> _Dataset extract_
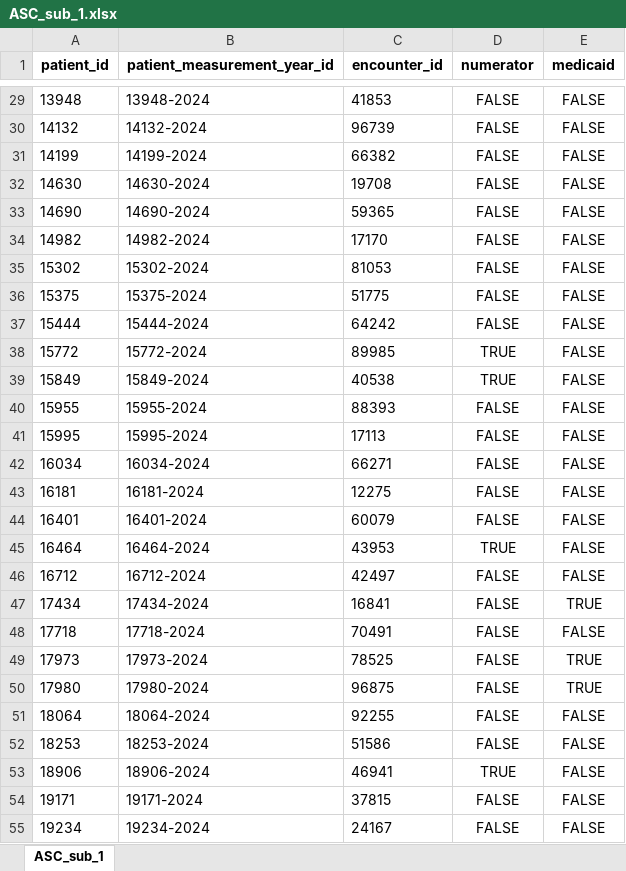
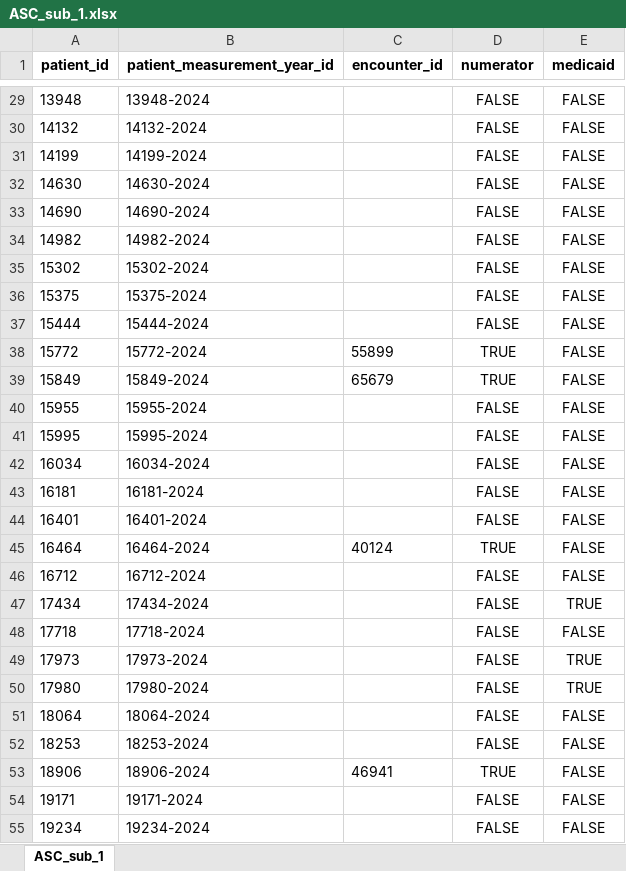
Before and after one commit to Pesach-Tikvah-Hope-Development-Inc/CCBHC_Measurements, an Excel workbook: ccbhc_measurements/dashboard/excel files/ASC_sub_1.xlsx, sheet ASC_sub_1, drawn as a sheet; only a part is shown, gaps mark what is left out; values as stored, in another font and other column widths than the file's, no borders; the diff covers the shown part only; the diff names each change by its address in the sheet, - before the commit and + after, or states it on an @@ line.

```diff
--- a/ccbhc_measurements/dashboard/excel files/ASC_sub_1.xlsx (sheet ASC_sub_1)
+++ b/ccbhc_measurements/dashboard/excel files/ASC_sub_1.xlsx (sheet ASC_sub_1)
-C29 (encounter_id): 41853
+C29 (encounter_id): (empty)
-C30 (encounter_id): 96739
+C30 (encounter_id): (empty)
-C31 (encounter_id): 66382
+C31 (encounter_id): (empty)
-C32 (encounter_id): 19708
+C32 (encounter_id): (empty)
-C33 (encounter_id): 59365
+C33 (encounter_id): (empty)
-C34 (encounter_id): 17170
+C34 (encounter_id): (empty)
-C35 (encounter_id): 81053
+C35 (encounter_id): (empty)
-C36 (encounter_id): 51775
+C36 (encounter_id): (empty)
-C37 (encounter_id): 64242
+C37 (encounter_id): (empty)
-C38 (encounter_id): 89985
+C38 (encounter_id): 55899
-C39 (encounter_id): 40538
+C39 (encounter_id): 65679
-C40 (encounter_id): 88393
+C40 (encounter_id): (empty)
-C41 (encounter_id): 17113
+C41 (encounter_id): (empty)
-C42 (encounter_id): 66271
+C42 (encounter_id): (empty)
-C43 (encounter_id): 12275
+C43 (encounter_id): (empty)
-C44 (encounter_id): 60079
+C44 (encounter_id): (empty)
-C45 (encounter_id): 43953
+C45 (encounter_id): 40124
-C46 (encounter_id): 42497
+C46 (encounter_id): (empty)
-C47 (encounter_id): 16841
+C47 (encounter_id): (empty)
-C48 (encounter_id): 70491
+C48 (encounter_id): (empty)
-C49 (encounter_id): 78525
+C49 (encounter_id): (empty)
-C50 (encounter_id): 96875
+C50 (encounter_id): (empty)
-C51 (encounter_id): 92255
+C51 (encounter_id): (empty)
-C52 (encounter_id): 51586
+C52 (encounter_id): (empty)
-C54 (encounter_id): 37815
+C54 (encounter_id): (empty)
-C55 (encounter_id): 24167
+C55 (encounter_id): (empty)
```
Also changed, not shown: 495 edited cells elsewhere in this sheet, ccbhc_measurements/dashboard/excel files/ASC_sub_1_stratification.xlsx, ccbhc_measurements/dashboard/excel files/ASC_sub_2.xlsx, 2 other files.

==

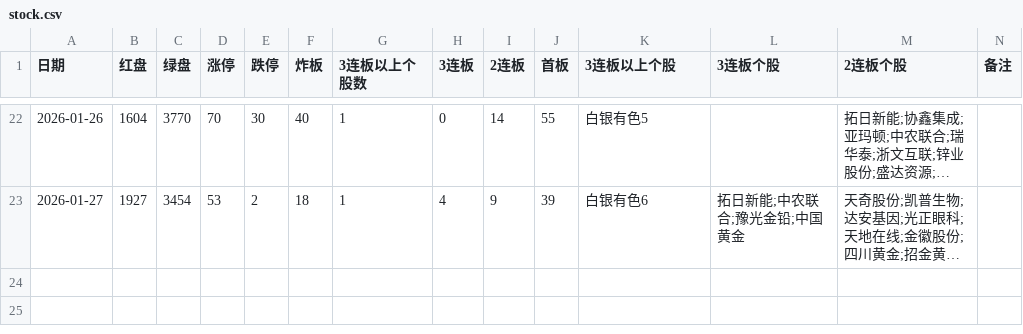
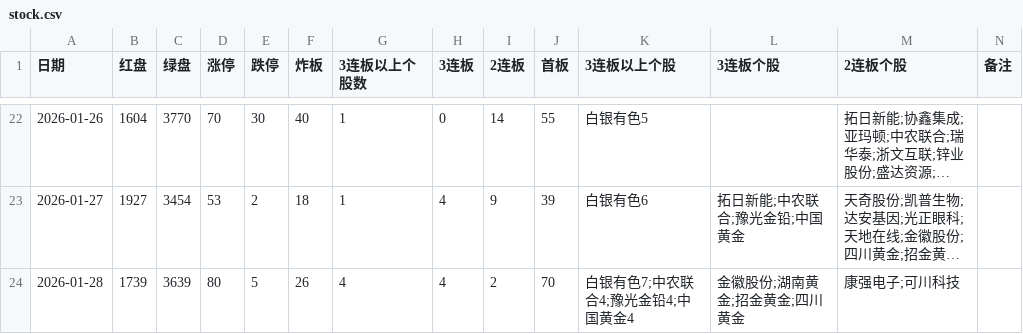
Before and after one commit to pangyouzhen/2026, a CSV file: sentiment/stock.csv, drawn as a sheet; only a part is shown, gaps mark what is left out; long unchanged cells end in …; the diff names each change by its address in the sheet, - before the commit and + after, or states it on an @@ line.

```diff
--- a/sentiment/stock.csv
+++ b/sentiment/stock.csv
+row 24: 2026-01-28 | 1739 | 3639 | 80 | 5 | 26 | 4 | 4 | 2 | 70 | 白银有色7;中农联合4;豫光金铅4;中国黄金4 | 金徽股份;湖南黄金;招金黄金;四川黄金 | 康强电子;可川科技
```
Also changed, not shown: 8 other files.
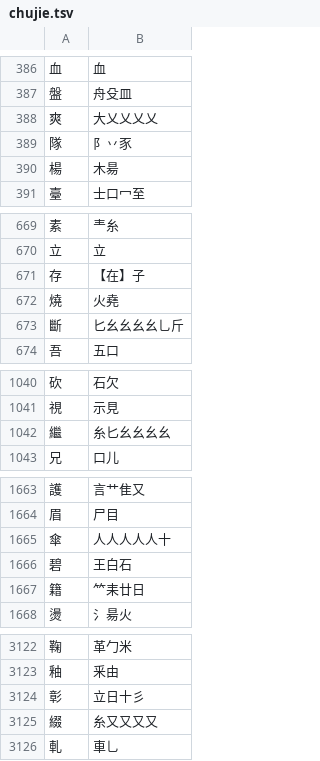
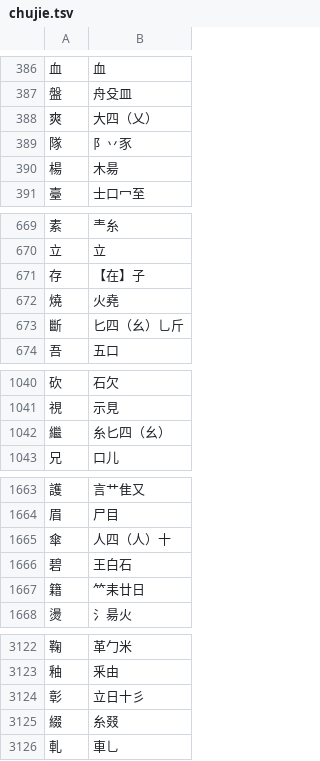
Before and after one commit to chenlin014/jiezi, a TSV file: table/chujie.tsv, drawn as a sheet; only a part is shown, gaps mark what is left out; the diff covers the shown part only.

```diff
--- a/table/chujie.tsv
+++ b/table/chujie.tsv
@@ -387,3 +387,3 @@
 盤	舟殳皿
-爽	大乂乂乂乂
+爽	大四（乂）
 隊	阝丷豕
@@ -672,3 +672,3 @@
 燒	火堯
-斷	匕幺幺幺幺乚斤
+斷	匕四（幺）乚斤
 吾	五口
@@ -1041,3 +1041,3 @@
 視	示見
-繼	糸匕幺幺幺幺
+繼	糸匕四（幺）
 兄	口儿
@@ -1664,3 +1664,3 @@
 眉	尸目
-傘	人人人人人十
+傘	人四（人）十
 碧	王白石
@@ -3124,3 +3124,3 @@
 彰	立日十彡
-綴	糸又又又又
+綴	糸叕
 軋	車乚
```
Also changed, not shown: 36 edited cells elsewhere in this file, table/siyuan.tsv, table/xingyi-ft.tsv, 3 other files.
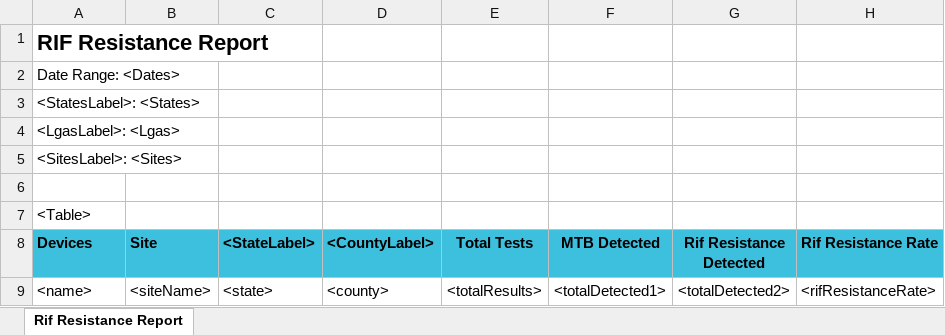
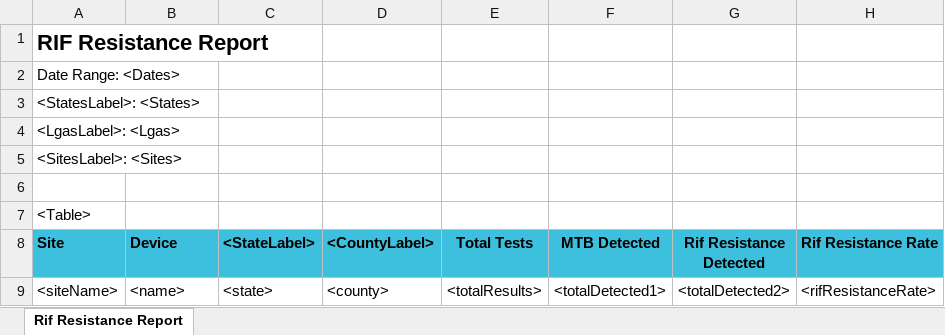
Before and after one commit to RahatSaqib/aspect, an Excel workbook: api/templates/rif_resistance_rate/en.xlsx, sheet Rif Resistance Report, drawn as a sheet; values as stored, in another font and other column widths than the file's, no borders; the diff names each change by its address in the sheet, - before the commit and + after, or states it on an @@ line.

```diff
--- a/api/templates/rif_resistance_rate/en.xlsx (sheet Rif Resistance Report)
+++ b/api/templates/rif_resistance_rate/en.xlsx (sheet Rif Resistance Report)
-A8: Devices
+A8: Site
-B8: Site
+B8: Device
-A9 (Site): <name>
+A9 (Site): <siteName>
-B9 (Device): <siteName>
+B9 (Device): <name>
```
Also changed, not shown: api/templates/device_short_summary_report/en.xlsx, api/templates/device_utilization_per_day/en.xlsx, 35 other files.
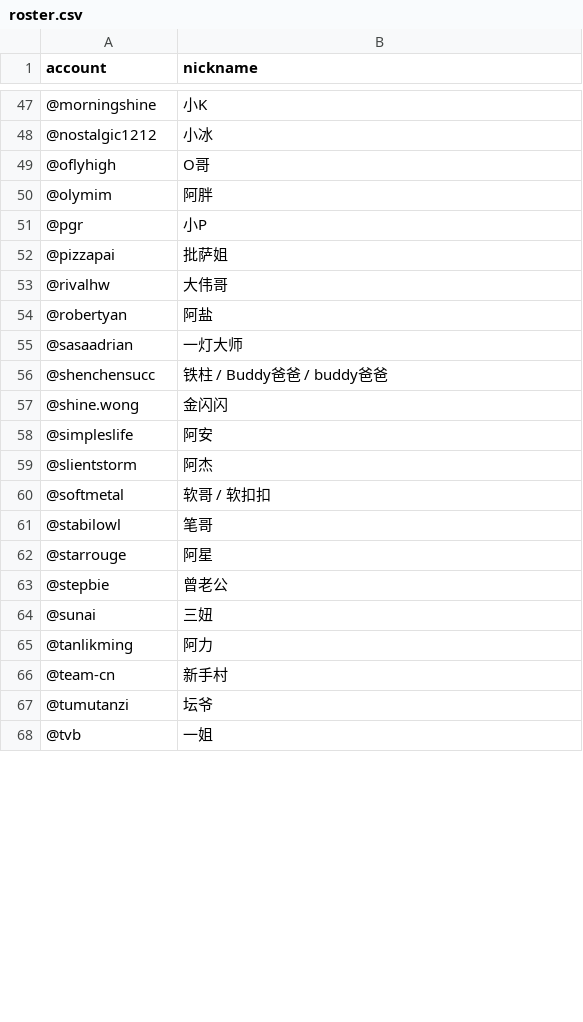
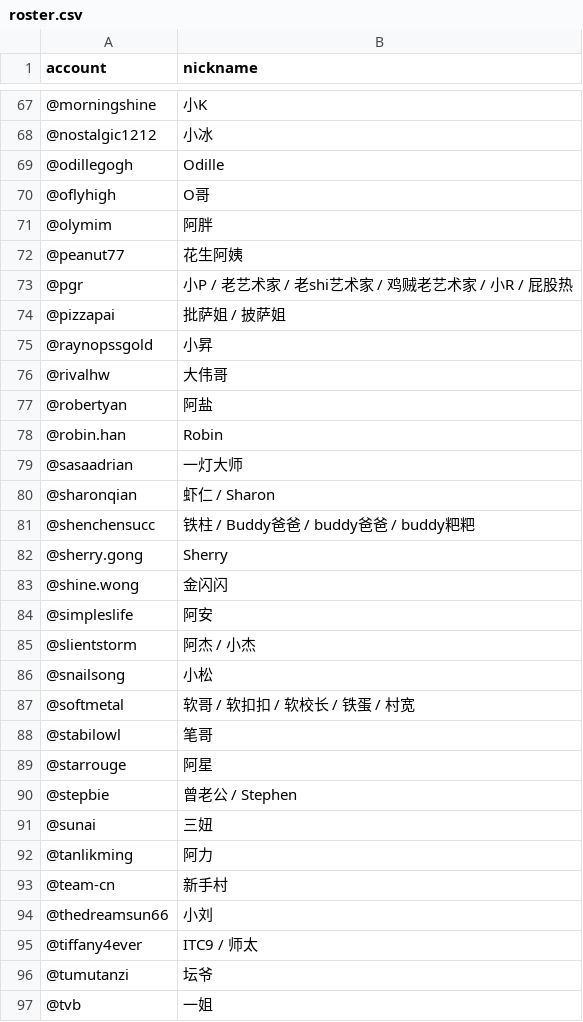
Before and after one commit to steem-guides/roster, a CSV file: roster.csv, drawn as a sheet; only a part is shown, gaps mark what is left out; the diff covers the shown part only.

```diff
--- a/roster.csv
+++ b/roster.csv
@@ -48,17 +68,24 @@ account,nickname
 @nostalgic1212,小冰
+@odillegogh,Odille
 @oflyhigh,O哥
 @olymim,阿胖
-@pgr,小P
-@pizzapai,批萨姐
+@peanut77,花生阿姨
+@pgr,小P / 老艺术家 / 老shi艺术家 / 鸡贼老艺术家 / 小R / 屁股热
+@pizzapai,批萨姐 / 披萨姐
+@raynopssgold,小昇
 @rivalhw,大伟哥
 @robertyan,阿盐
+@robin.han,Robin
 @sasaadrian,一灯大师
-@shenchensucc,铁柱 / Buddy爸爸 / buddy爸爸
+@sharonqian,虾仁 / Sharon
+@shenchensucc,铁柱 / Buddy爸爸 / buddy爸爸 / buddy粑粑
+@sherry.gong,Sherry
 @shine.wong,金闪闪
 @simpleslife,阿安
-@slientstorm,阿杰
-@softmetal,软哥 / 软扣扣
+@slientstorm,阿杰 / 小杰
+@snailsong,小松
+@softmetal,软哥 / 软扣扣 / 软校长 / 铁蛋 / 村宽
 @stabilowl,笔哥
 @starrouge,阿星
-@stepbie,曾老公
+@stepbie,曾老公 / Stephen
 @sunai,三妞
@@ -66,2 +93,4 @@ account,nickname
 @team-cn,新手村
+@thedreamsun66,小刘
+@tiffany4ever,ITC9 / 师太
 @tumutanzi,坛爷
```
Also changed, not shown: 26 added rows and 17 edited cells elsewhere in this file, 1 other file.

> _Problem details_
Return every line of the listing that has the word "xlsx" in it.

> _Task response_
Before and after one commit to Pesach-Tikvah-Hope-Development-Inc/CCBHC_Measurements, an Excel workbook: ccbhc_measurements/dashboard/excel files/ASC_sub_1.xlsx, sheet ASC_sub_1, drawn as a sheet; only a part is shown, gaps mark what is left out; values as stored, in another font and other column widths than the file's, no borders; the diff covers the shown part only; the diff names each change by its address in the sheet, - before the commit and + after, or states it on an @@ line.
--- a/ccbhc_measurements/dashboard/excel files/ASC_sub_1.xlsx (sheet ASC_sub_1)
+++ b/ccbhc_measurements/dashboard/excel files/ASC_sub_1.xlsx (sheet ASC_sub_1)
Also changed, not shown: 495 edited cells elsewhere in this sheet, ccbhc_measurements/dashboard/excel files/ASC_sub_1_stratification.xlsx, ccbhc_measurements/dashboard/excel files/ASC_sub_2.xlsx, 2 other files.
Before and after one commit to RahatSaqib/aspect, an Excel workbook: api/templates/rif_resistance_rate/en.xlsx, sheet Rif Resistance Report, drawn as a sheet; values as stored, in another font and other column widths than the file's, no borders; the diff names each change by its address in the sheet, - before the commit and + after, or states it on an @@ line.
--- a/api/templates/rif_resistance_rate/en.xlsx (sheet Rif Resistance Report)
+++ b/api/templates/rif_resistance_rate/en.xlsx (sheet Rif Resistance Report)
Also changed, not shown: api/templates/device_short_summary_report/en.xlsx, api/templates/device_utilization_per_day/en.xlsx, 35 other files.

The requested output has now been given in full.